The Scandinavian country with a state monopoly on gambling does not allow non-licensed operators to offer their services and products to Norwegians. Now, the NMA is asking five of the most popular TV distributors in the country to put a ban on gambling ads from several foreign operators.
The ban request follows the general crackdown that officials have enacted on gambling adverts after last year’s investigation that revealed severe breaches on four Discovery Network channels.
Five TV Distributors Summoned to Halt Ads Across Discovery Network
According to the Broadcasting Act that came into effect on January 1, 2021, TV distributors can be asked to prevent or make it more difficult for operators who do not have a license to advertise their products or services in Norway. Allente, Telenor, Altibox, Telia, and RiksTV are the five major TV distributors in Norway that have been asked to put an end to broadcasting gambling ads via four different Discovery network channels: Eurosport Norway, MAX, FEM, and VOX. The targeted ads come from Betsafe, Unibet, Nordicbet, and Betsson.
The five distributors have been advised to revise their Discovery agreements and make sure their broadcasts do not include any form of gambling adverts and marketing, both are strictly forbidden in the country.
The deadline for the new request will expire on August 15. TV distributors who will fail to comply with are expected to suffer “significant financial reactions”. The NMA made it clear that distributors who would oppose the order should not benefit from any financial advantages.
Combined Efforts to Fight Off Foreign Operators
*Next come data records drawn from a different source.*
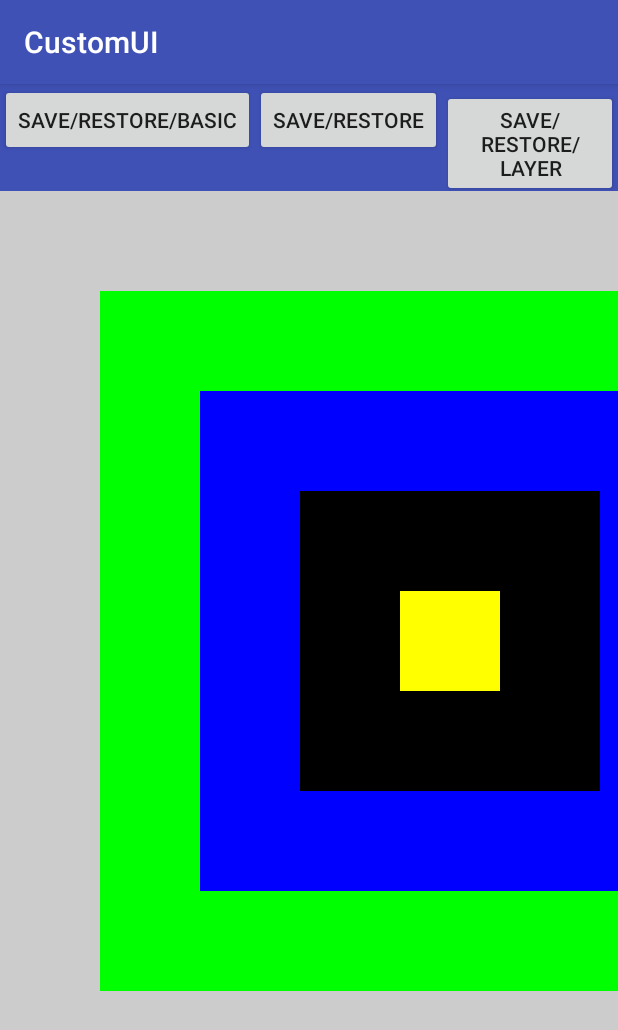
After one commit to chiyuelaochao/CustomUI, an Android app: the CanvasActivity screen opened directly, with no data from a screen before it, on a phone screen of 412 x 824 dp. The commit adds this screen. Shown: the top 1030 px of the screen. Run offline under Robolectric (Android 15) with nearby library versions, the phone set to English and light mode, and no system bars.

Commit message:
Add canvas save restore layer

```diff
--- a/app/build.gradle
+++ b/app/build.gradle
@@ -5,7 +5,7 @@ android {
     buildToolsVersion "25.0.0"
     defaultConfig {
         applicationId "com.caiwei.customui"
-        minSdkVersion 15
+        minSdkVersion 21
         targetSdkVersion 23
         versionCode 1
         versionName "1.0"
--- a/app/src/main/AndroidManifest.xml
+++ b/app/src/main/AndroidManifest.xml
@@ -1,6 +1,6 @@
 <?xml version="1.0" encoding="utf-8"?>
-<manifest xmlns:android="http://schemas.android.com/apk/res/android"
-          package="com.caiwei.customui">
+<manifest package="com.caiwei.customui"
+          xmlns:android="http://schemas.android.com/apk/res/android">
 
     <application
         android:allowBackup="true"
@@ -45,6 +45,8 @@
         </activity>
         <activity android:name=".maskFilter.MaskFilterActitivy">
         </activity>
+        <activity android:name=".canvas.CanvasActivity">
+        </activity>
     </application>
 
 </manifest>
--- a/app/src/main/java/com/caiwei/customui/MainActivity.java
+++ b/app/src/main/java/com/caiwei/customui/MainActivity.java
@@ -5,6 +5,7 @@ import android.os.Bundle;
 import android.support.v7.app.AppCompatActivity;
 import android.view.View;
 
+import com.caiwei.customui.canvas.CanvasActivity;
 import com.caiwei.customui.layout.FlowLayoutActivity;
 import com.caiwei.customui.layout.WaterfallLayoutActivity;
 import com.caiwei.customui.maskFilter.MaskFilterActitivy;
@@ -24,6 +25,7 @@ public class MainActivity extends AppCompatActivity implements View.OnClickListe
         findViewById(R.id.waterfall_layout_button).setOnClickListener(this);
         findViewById(R.id.xfer_mode_button).setOnClickListener(this);
         findViewById(R.id.mask_filter_button).setOnClickListener(this);
+        findViewById(R.id.canvas_button).setOnClickListener(this);
     }
 
     @Override
@@ -41,6 +43,9 @@ public class MainActivity extends AppCompatActivity implements View.OnClickListe
             case R.id.mask_filter_button:
                 goToPage(MaskFilterActitivy.class);
                 break;
+            case R.id.canvas_button:
+                goToPage(CanvasActivity.class);
+                break;
         }
     }
 
--- /dev/null
+++ b/app/src/main/java/com/caiwei/customui/canvas/CanvasActivity.java
@@ -0,0 +1,49 @@
+package com.caiwei.customui.canvas;
+
+import android.os.Bundle;
+import android.support.v7.app.AppCompatActivity;
+import android.view.View;
+
+import com.caiwei.customui.R;
+
+public class CanvasActivity extends AppCompatActivity {
+    private View saveRestoreView, saveRestoreBasicView, saveRestoreLayerView;
+
+    @Override
+    protected void onCreate(Bundle savedInstanceState) {
+        super.onCreate(savedInstanceState);
+        setContentView(R.layout.activity_canvas);
+        saveRestoreBasicView = findViewById(R.id.sava_restore_basic_view);
+        saveRestoreView = findViewById(R.id.sava_restore_view);
+        saveRestoreLayerView = findViewById(R.id.sava_restore_layer_view);
+
+        init(R.id.save_restore);
+        init(R.id.save_restore_basic);
+        init(R.id.save_restore_layer);
+    }
+
+    private void init(int id) {
+        View view = findViewById(id);
+        if (view != null) {
+            view.setOnClickListener(new View.OnClickListener() {
+                @Override
+                public void onClick(View v) {
+                    saveRestoreBasicView.setVisibility(View.GONE);
+                    saveRestoreView.setVisibility(View.GONE);
+                    saveRestoreLayerView.setVisibility(View.GONE);
+                    switch (v.getId()) {
+                        case R.id.save_restore_basic:
+                            saveRestoreBasicView.setVisibility(View.VISIBLE);
+                            break;
+                        case R.id.save_restore:
+                            saveRestoreView.setVisibility(View.VISIBLE);
+                            break;
+                        case R.id.save_restore_layer:
+                            saveRestoreLayerView.setVisibility(View.VISIBLE);
+                            break;
+                    }
+                }
+            });
+        }
+    }
+}
--- /dev/null
+++ b/app/src/main/java/com/caiwei/customui/canvas/SaveRestoreBasicView.java
@@ -0,0 +1,147 @@
+package com.caiwei.customui.canvas;
+
+import android.content.Context;
+import android.graphics.Canvas;
+import android.graphics.Color;
+import android.graphics.Paint;
+import android.graphics.Rect;
+import android.support.annotation.Nullable;
+import android.util.AttributeSet;
+import android.view.View;
+
+/**
+ * Created by wei.cai on 2017/5/19.
+ */
+
+public class SaveRestoreBasicView extends View {
+    private final String TAG = getClass().getSimpleName();
+
+    public SaveRestoreBasicView(Context context) {
+        this(context, null);
+    }
+
+    public SaveRestoreBasicView(Context context, @Nullable AttributeSet attrs) {
+        super(context, attrs);
+    }
+
+    @Override
+    protected void onDraw(Canvas canvas) {
+        // TODO Auto-generated method stub
+        super.onDraw(canvas);
+
+        canvas.drawColor(Color.LTGRAY);
+        //保存的画布大小为全屏幕大小
+        //canvas.save();
+        canvas.saveLayer(0, 0, canvas.getWidth(), canvas.getHeight(), null);
+
+        canvas.clipRect(new Rect(100, 100, 800, 800));
+        canvas.drawColor(Color.GREEN);
+        //保存画布大小为Rect(100, 100, 800, 800)
+        //canvas.save();
+
+        canvas.clipRect(new Rect(200, 200, 700, 700));
+        canvas.drawColor(Color.BLUE);
+        //保存画布大小为Rect(200, 200, 700, 700)
+        //canvas.save();
+
+        canvas.clipRect(new Rect(300, 300, 600, 600));
+        canvas.drawColor(Color.BLACK);
+        //保存画布大小为Rect(300, 300, 600, 600)
+        //canvas.save();
+
+        canvas.clipRect(new Rect(400, 400, 500, 500));
+        canvas.drawColor(Color.WHITE);
+
+        //连续出栈三次，将最后一次出栈的Canvas状态作为当前画布，并画成黄色背景
+        //canvas.restoreToCount(2);
+        //canvas.restore();
+        //canvas.restore();
+        canvas.drawColor(Color.YELLOW);
+
+
+        //---------------初次演示Save和Restore的关系
+        /*canvas.drawColor(Color.RED);
+        //保存当前画布大小即整屏
+        canvas.save();
+        canvas.clipRect(new Rect(100, 100, 800, 800));
+        canvas.drawColor(Color.GREEN);
+
+        //恢复整屏画布
+        canvas.restore();
+        canvas.drawColor(Color.BLUE);*/
+
+
+        //------------canvas画布裁剪
+        /*canvas.drawColor(Color.RED);
+        canvas.clipRect(new Rect(100, 100, 200, 200));
+        canvas.drawColor(Color.GREEN);*/
+
+
+        //--------------------skew 扭曲
+        /*Paint paint_green = generatePaint(Color.GREEN, Paint.Style.STROKE, 5);
+        Paint paint_red   = generatePaint(Color.RED, Paint.Style.STROKE, 5);
+
+        Rect rect1 = new Rect(10,10,200,100);
+
+        canvas.drawRect(rect1, paint_green);
+        canvas.skew(1.732f,0);//X轴倾斜60度，Y轴不变
+        canvas.drawRect(rect1, paint_red);*/
+
+        //------------------------scale 缩放坐标系密度
+        /*Paint paint_green = generatePaint(Color.GREEN, Paint.Style.STROKE, 5);
+        Paint paint_red   = generatePaint(Color.RED, Paint.Style.STROKE, 5);
+        Paint paint_gray   = generatePaint(Color.GRAY, Paint.Style.STROKE, 5);
+
+        Rect rect1 = new Rect(10,10,200,100);
+        canvas.drawRect(rect1, paint_green);
+
+        canvas.scale(0.5f, 1);
+        canvas.drawRect(rect1, paint_red);*/
+
+
+        //----------------------Rotate Canvas正方向旋转30度
+        /*Paint paint_green = generatePaint(Color.GREEN, Paint.Style.FILL, 5);
+        Paint paint_red   = generatePaint(Color.RED, Paint.Style.STROKE, 5);
+
+        Rect rect1 = new Rect(300,10,500,100);
+        canvas.drawRect(rect1, paint_red); //画出原轮廓
+
+        canvas.rotate(30);//顺时针旋转画布
+        canvas.drawRect(rect1, paint_green);//画出旋转后的矩形*/
+
+
+        //-----------屏幕显示与Canvas的关系
+        //构造两个画笔，一个红色，一个绿色
+        /*Paint paint_green = generatePaint(Color.GREEN, Paint.Style.STROKE, 5);
+        Paint paint_red   = generatePaint(Color.RED, Paint.Style.STROKE, 5);
+
+        //构造一个矩形
+        Rect rect1 = new Rect(0,0,400,220);
+
+        //在平移画布前用绿色画下边框
+        canvas.drawRect(rect1, paint_green);
+
+        //平移画布后,再用红色边框重新画下这个矩形
+        canvas.translate(100, 100);
+        canvas.drawRect(rect1, paint_red);*/
+
+
+        //------------translate  平移,即改变坐标系原点位置
+        /*Paint paint = new Paint();
+        paint.setColor(Color.GREEN);
+        paint.setStyle(Paint.Style.FILL);
+
+        canvas.translate(100, 100);
+        Rect rect1 = new Rect(0,0,400,220);
+        canvas.drawRect(rect1, paint);*/
+
+    }
+
+    private Paint generatePaint(int color, Paint.Style style, int width) {
+        Paint paint = new Paint();
+        paint.setColor(color);
+        paint.setStyle(style);
+        paint.setStrokeWidth(width);
+        return paint;
+    }
+}
--- /dev/null
+++ b/app/src/main/java/com/caiwei/customui/canvas/SaveRestoreView.java
@@ -0,0 +1,93 @@
+package com.caiwei.customui.canvas;
+
+import android.content.Context;
+import android.graphics.Bitmap;
+import android.graphics.BitmapFactory;
+import android.graphics.Canvas;
+import android.graphics.Color;
+import android.graphics.Paint;
+import android.graphics.RectF;
+import android.support.annotation.Nullable;
+import android.util.AttributeSet;
+import android.util.Log;
+import android.view.View;
+
+import com.caiwei.customui.R;
+
+/**
+ * Created by wei.cai on 2017/5/19.
+ */
+
+public class SaveRestoreView extends View {
+    private final String TAG = getClass().getSimpleName();
+    private Paint mPaint;
+    private Paint paintText;
+    private Bitmap mBitmap;
+
+    public SaveRestoreView(Context context) {
+        this(context, null);
+    }
+
+    public SaveRestoreView(Context context, @Nullable AttributeSet attrs) {
+        super(context, attrs);
+        init();
+    }
+
+    private void init() {
+        mBitmap = BitmapFactory.decodeResource(getResources(), R.drawable.lsj);
+        mPaint = new Paint();
+        mPaint.setColor(Color.RED);
+        mPaint.setAntiAlias(true);
+        mPaint.setStyle(Paint.Style.FILL);
+        mPaint.setStrokeWidth(10);
+
+        paintText = new Paint();
+        paintText.setColor(Color.RED);
+        paintText.setAntiAlias(true);
+        paintText.setStyle(Paint.Style.FILL);
+        paintText.setTextSize(40);
+        paintText.setStrokeWidth(20);
+    }
+
+    @Override
+    protected void onDraw(Canvas canvas) {
+        Log.d(TAG, "Current SaveCount = " + canvas.getSaveCount());//1
+
+        canvas.save();
+        Log.d(TAG, "Current SaveCount = " + canvas.getSaveCount());//2
+
+        canvas.translate(500, 500);
+        RectF rectF = new RectF(0, 0, 400, 500);
+
+//        canvas.drawBitmap(mBitmap, 0, 0, mPaint);
+        canvas.drawBitmap(mBitmap, null, rectF, mPaint);
+        canvas.drawText("1", 30, 30, paintText);
+
+        canvas.save();
+        Log.d(TAG, "Current SaveCount = " + canvas.getSaveCount());//3
+
+        canvas.rotate(90);
+        canvas.drawBitmap(mBitmap, null, rectF, mPaint);
+        canvas.drawText("2", 30, 30, paintText);
+
+        canvas.save();
+        Log.d(TAG, "Current SaveCount = " + canvas.getSaveCount());//4
+
+        canvas.rotate(90);
+        canvas.drawBitmap(mBitmap, null, rectF, mPaint);
+        canvas.drawText("3", 30, 30, paintText);
+
+        canvas.save();
+        Log.d(TAG, "Current SaveCount = " + canvas.getSaveCount());//5
+
+        canvas.restoreToCount(1);
+        Log.d(TAG, "Current SaveCount = " + canvas.getSaveCount());//1
+        canvas.translate(0, 1000);
+        canvas.drawBitmap(mBitmap, null, rectF, mPaint);
+        canvas.drawText("4", 30, 30, paintText);
+
+//        canvas.restoreToCount(3); // canvas.restoreToCount(1)已经把其他save出栈，所以无法回到这里，我测试时这里报错了
+//        Log.d(TAG, "Current SaveCount = " + canvas.getSaveCount());
+//        canvas.drawBitmap(mBitmap, null, rectF, mPaint);
+    }
+}
--- /dev/null
+++ b/app/src/main/res/layout/activity_canvas.xml
@@ -0,0 +1,55 @@
+<?xml version="1.0" encoding="utf-8"?>
+<LinearLayout
+    xmlns:android="http://schemas.android.com/apk/res/android"
+    android:layout_width="match_parent"
+    android:layout_height="match_parent"
+    android:orientation="vertical">
+
+    <LinearLayout
+        android:layout_width="match_parent"
+        android:layout_height="wrap_content"
+        android:background="@color/colorPrimary"
+        android:gravity="center_horizontal"
+        android:orientation="horizontal">
+
+        <Button
+            android:id="@+id/save_restore_basic"
+            android:layout_width="wrap_content"
+            android:layout_height="wrap_content"
+            android:text="save/restore/basic"/>
+
+        <Button
+            android:id="@+id/save_restore"
+            android:layout_width="wrap_content"
+            android:layout_height="wrap_content"
+            android:text="save/restore"/>
+
+        <Button
+            android:id="@+id/save_restore_layer"
+            android:layout_width="wrap_content"
+            android:layout_height="wrap_content"
+            android:text="save/restore/layer"/>
+    </LinearLayout>
+
+    <RelativeLayout
+        android:layout_width="match_parent"
+        android:layout_height="match_parent">
+
+        <com.caiwei.customui.canvas.SaveRestoreBasicView
+            android:id="@+id/sava_restore_basic_view"
+            android:layout_width="match_parent"
+            android:layout_height="match_parent"/>
+
+        <com.caiwei.customui.canvas.SaveRestoreView
+            android:id="@+id/sava_restore_view"
+            android:layout_width="match_parent"
+            android:layout_height="match_parent"
+            android:visibility="gone"/>
+
+        <com.caiwei.customui.canvas.SaveRestoreLayerView
+            android:id="@+id/sava_restore_layer_view"
+            android:layout_width="match_parent"
+            android:layout_height="match_parent"
+            android:visibility="gone"/>
+    </RelativeLayout>
+</LinearLayout>
--- a/app/src/main/res/layout/activity_main.xml
+++ b/app/src/main/res/layout/activity_main.xml
@@ -29,4 +29,9 @@
         android:layout_width="wrap_content"
         android:layout_height="wrap_content"
         android:text="Mask Filter"/>
+    <Button
+        android:id="@+id/canvas_button"
+        android:layout_width="wrap_content"
+        android:layout_height="wrap_content"
+        android:text="Canvas"/>
 </LinearLayout>
```
Also changed, not shown: app/src/main/java/com/caiwei/customui/canvas/SaveRestoreLayerView.java (added, +50 -0 lines), app/src/main/res/drawable-hdpi/lsj.jpg (added).
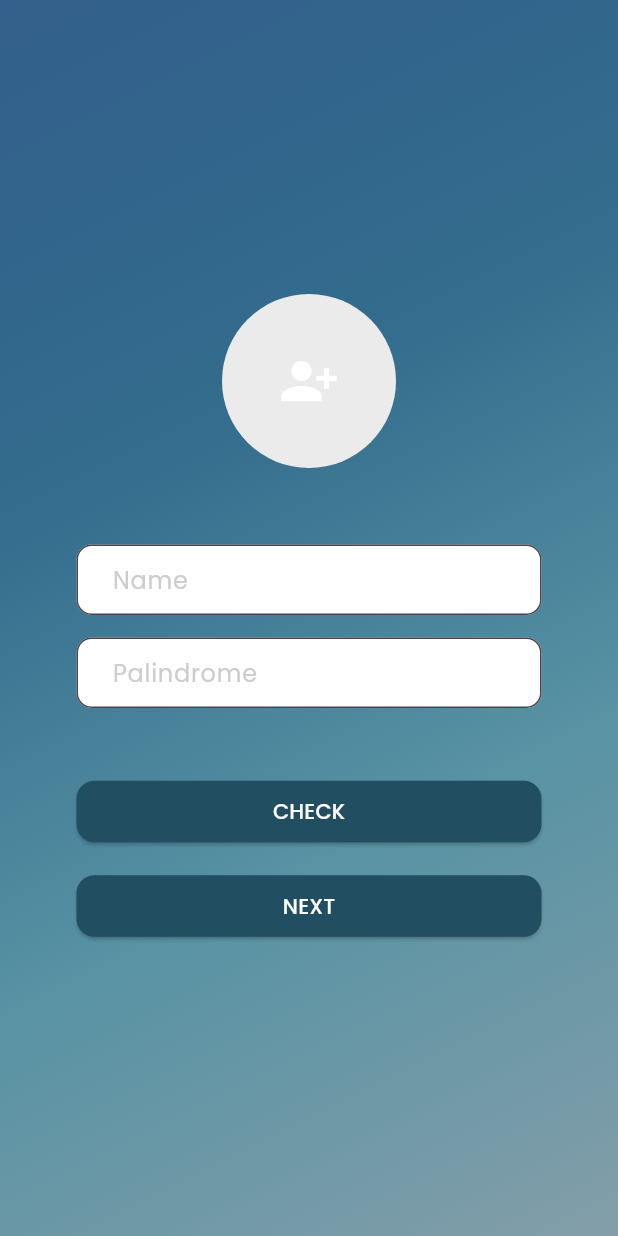
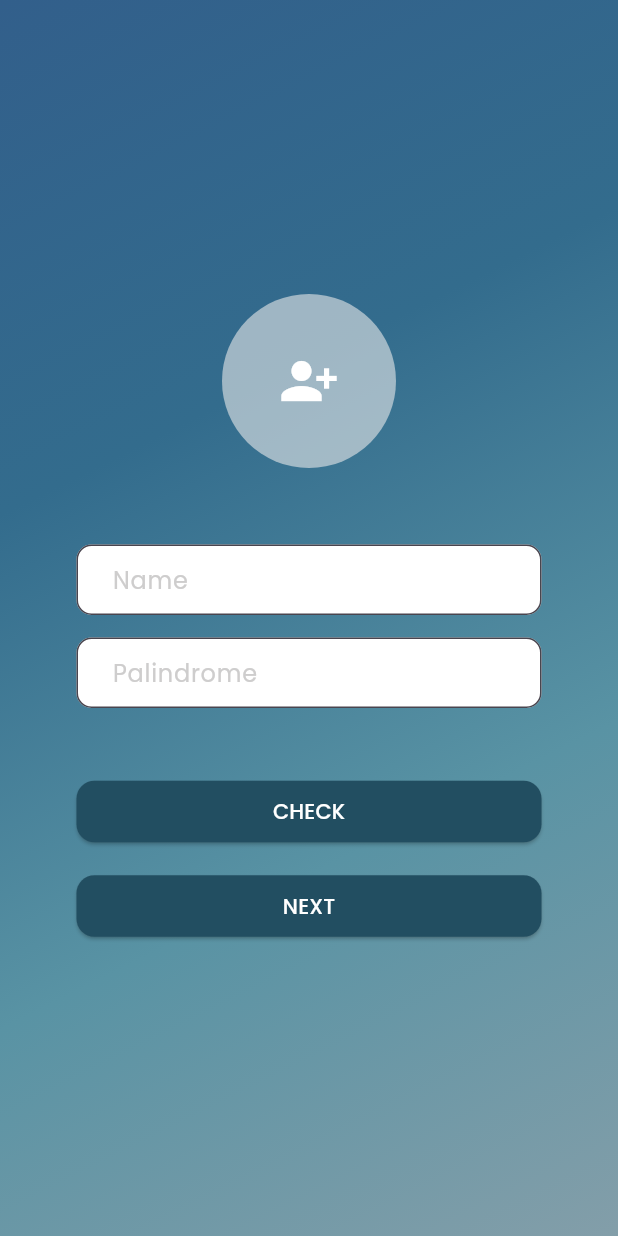
Before and after one commit to Royhan2123/SUIT-MEDIA, a Flutter app: the screen it shows after launch, on a phone screen of 412 x 824 dp. Run offline on Flutter 3.47's test engine with Material 3 defaults, Android fonts, the light colour scheme and no system bars; our stand-ins replace google_fonts.

Commit message:
fist screen

```diff
--- a/lib/first_screen.dart
+++ b/lib/first_screen.dart
@@ -12,7 +12,6 @@ class FirstScreen extends StatelessWidget {
     return Scaffold(
       body: Container(
         decoration: const BoxDecoration(
-          // Apply the gradient to the Container's decoration
           gradient: LinearGradient(
             begin: Alignment.topLeft,
             colors: [
@@ -32,8 +31,9 @@ class FirstScreen extends StatelessWidget {
                 width: 116,
                 height: 116,
                 decoration: BoxDecoration(
-                    borderRadius: BorderRadius.circular(100),
-                    color: const Color.fromARGB(255, 235, 235, 235)),
+                  borderRadius: BorderRadius.circular(100),
+                  color: const Color.fromARGB(150, 235, 235, 235),
+                ),
                 child: const Icon(
                   Icons.person_add_alt_1,
                   color: Colors.white,
```
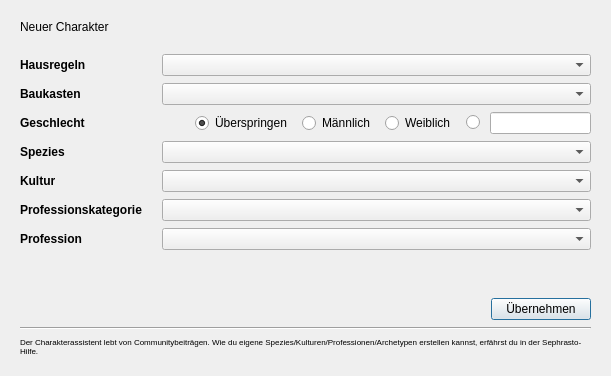
Aeolitus/Sephrasto, file designer/Wizard.ui: the form before one commit.
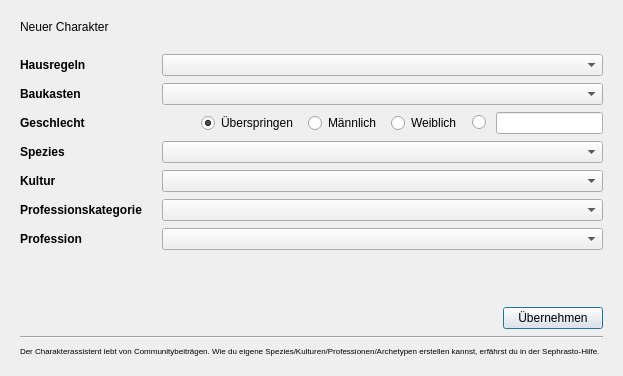
The form after the commit.

Diff of the .ui file:
```diff
--- a/designer/Wizard.ui
+++ b/designer/Wizard.ui
@@ -9,7 +9,7 @@
    <rect>
     <x>0</x>
     <y>0</y>
-    <width>611</width>
+    <width>623</width>
     <height>376</height>
    </rect>
   </property>
```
The gambling law in the country is currently managed by the Norwegian Lotteries Authority. The authority strictly prohibits operators who are not licensed to advertise their services in an attempt to protect problem gamblers. In spite of all past efforts to guarantee a safe environment for the most vulnerable categories, the NMA claims TV viewers have continued to be subject to numerous gambling ads from foreign players operators.
The synergy between the NMA’s Broadcasting Act’s provisions, the Norwegian Lottery Authority’s payment service ban, and the attentive monitoring of Facebook and Google are a powerful weapon against foreign companies trying to penetrate the Norwegian gambling market online. In mid-February, the Norwegian Lotteries Authority warned Kindred’s subsidiary Trannel about imposing coercive fines worth $137,000 a day unless Trannel would stop advertising its illegal gaming offering.